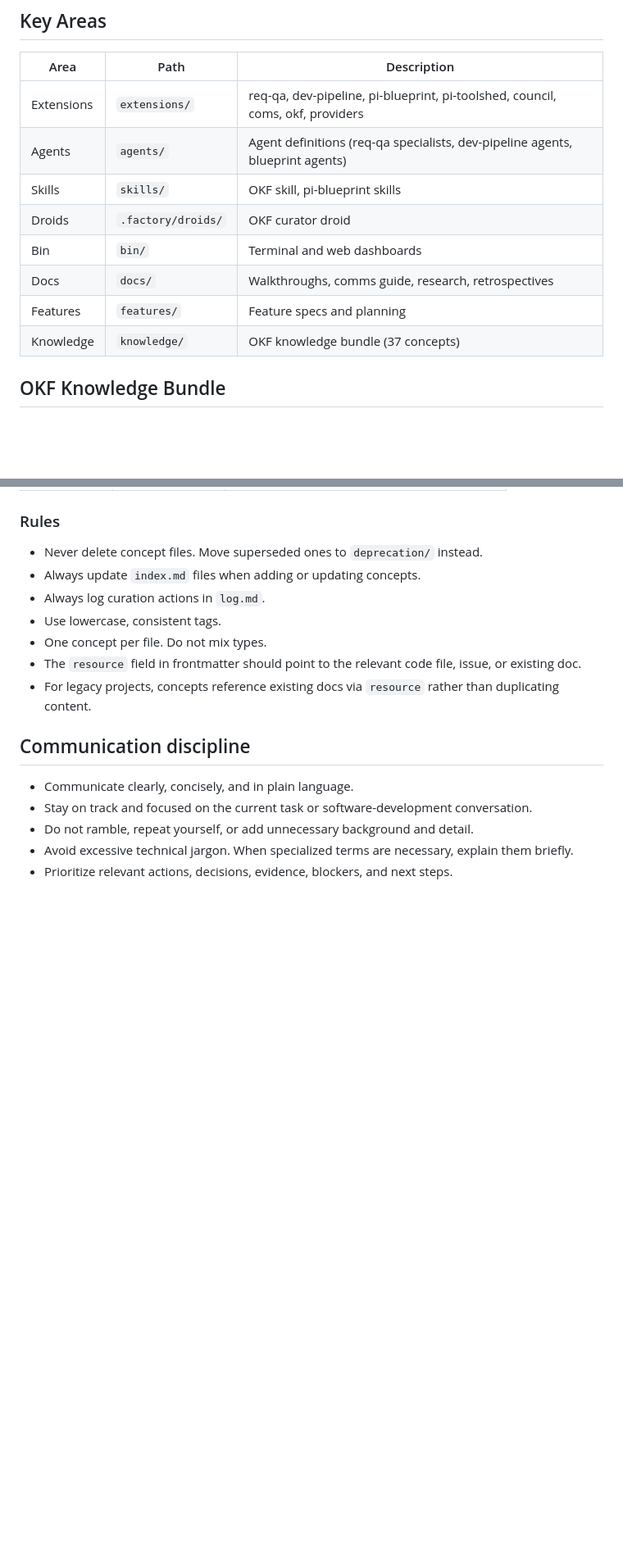
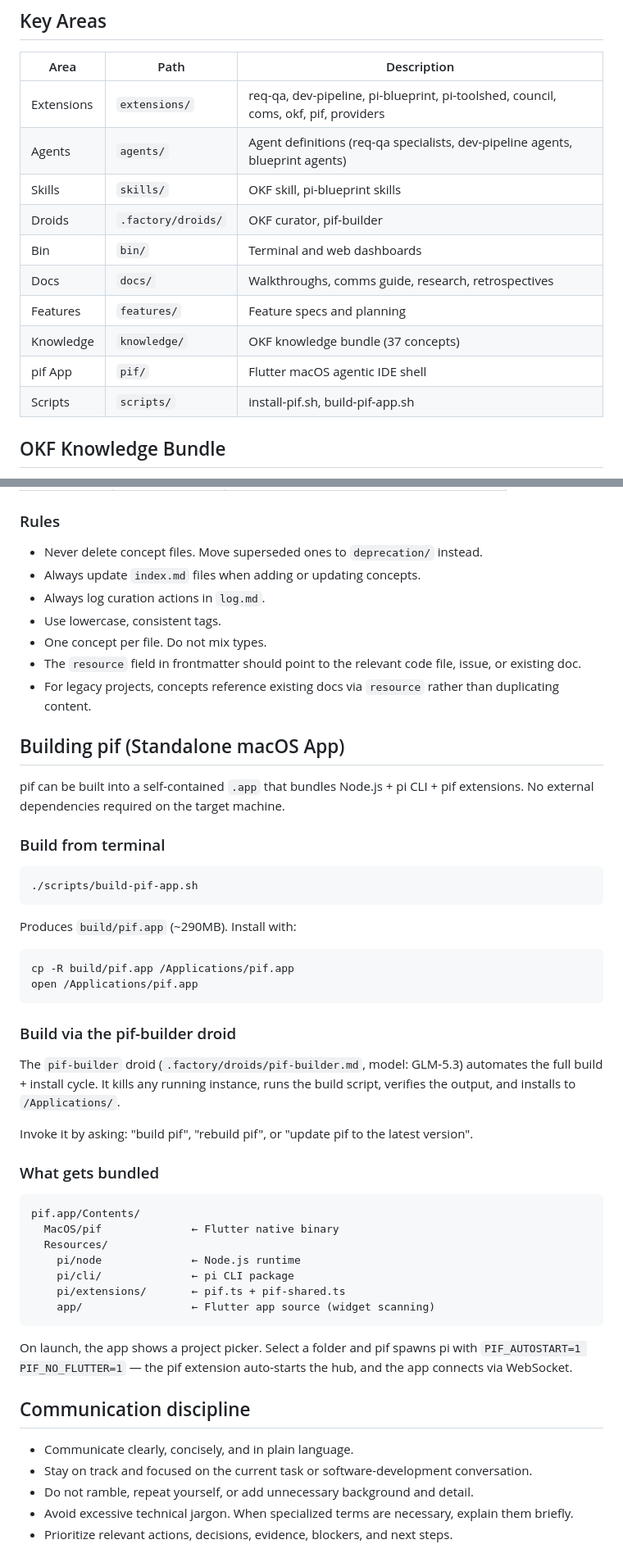
Before and after one commit to Holovkat/pi-extensions, a Markdown page: AGENTS.md, 2 parts joined by grey strips. Shown at 82% size. Drawn GitHub-style; blank space fills up the shorter version.

````diff
--- a/AGENTS.md
+++ b/AGENTS.md
@@ -6,14 +6,16 @@ Custom extensions for the [pi coding agent CLI](https://github.com/nichochar/pi)
 
 | Area | Path | Description |
 |------|------|-------------|
-| Extensions | `extensions/` | req-qa, dev-pipeline, pi-blueprint, pi-toolshed, council, coms, okf, providers |
+| Extensions | `extensions/` | req-qa, dev-pipeline, pi-blueprint, pi-toolshed, council, coms, okf, pif, providers |
 | Agents | `agents/` | Agent definitions (req-qa specialists, dev-pipeline agents, blueprint agents) |
 | Skills | `skills/` | OKF skill, pi-blueprint skills |
-| Droids | `.factory/droids/` | OKF curator droid |
+| Droids | `.factory/droids/` | OKF curator, pif-builder |
 | Bin | `bin/` | Terminal and web dashboards |
 | Docs | `docs/` | Walkthroughs, comms guide, research, retrospectives |
 | Features | `features/` | Feature specs and planning |
 | Knowledge | `knowledge/` | OKF knowledge bundle (37 concepts) |
+| pif App | `pif/` | Flutter macOS agentic IDE shell |
+| Scripts | `scripts/` | install-pif.sh, build-pif-app.sh |
 
 ## OKF Knowledge Bundle
 
@@ -79,6 +81,43 @@ The curation agent processes inbox items into permanent concept files:
 - The `resource` field in frontmatter should point to the relevant code file, issue, or existing doc.
 - For legacy projects, concepts reference existing docs via `resource` rather than duplicating content.
 
+## Building pif (Standalone macOS App)
+
+pif can be built into a self-contained `.app` that bundles Node.js + pi CLI + pif extensions. No external dependencies required on the target machine.
+
+### Build from terminal
+
+```bash
+./scripts/build-pif-app.sh
+```
+
+Produces `build/pif.app` (~290MB). Install with:
+
+```bash
+cp -R build/pif.app /Applications/pif.app
+open /Applications/pif.app
+```
+
+### Build via the pif-builder droid
+
+The `pif-builder` droid (`.factory/droids/pif-builder.md`, model: GLM-5.3) automates the full build + install cycle. It kills any running instance, runs the build script, verifies the output, and installs to `/Applications/`.
+
+Invoke it by asking: "build pif", "rebuild pif", or "update pif to the latest version".
+
+### What gets bundled
+
+```
+pif.app/Contents/
+  MacOS/pif              ← Flutter native binary
+  Resources/
+    pi/node              ← Node.js runtime
+    pi/cli/              ← pi CLI package
+    pi/extensions/       ← pif.ts + pif-shared.ts
+    app/                 ← Flutter app source (widget scanning)
+```
+
+On launch, the app shows a project picker. Select a folder and pif spawns pi with `PIF_AUTOSTART=1 PIF_NO_FLUTTER=1` — the pif extension auto-starts the hub, and the app connects via WebSocket.
+
 ## Communication discipline
 - Communicate clearly, concisely, and in plain language.
 - Stay on track and focused on the current task or software-development conversation.
````
Also changed, not shown: .factory/droids/pif-builder.md (added, +57 -0 lines).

• _Work instruction_:
Copy every line of the data that holds the string "Applications".

• _Response box_:
+cp -R build/pif.app /Applications/pif.app
+open /Applications/pif.app
+The `pif-builder` droid (`.factory/droids/pif-builder.md`, model: GLM-5.3) automates the full build + install cycle. It kills any running instance, runs the build script, verifies the output, and installs to `/Applications/`.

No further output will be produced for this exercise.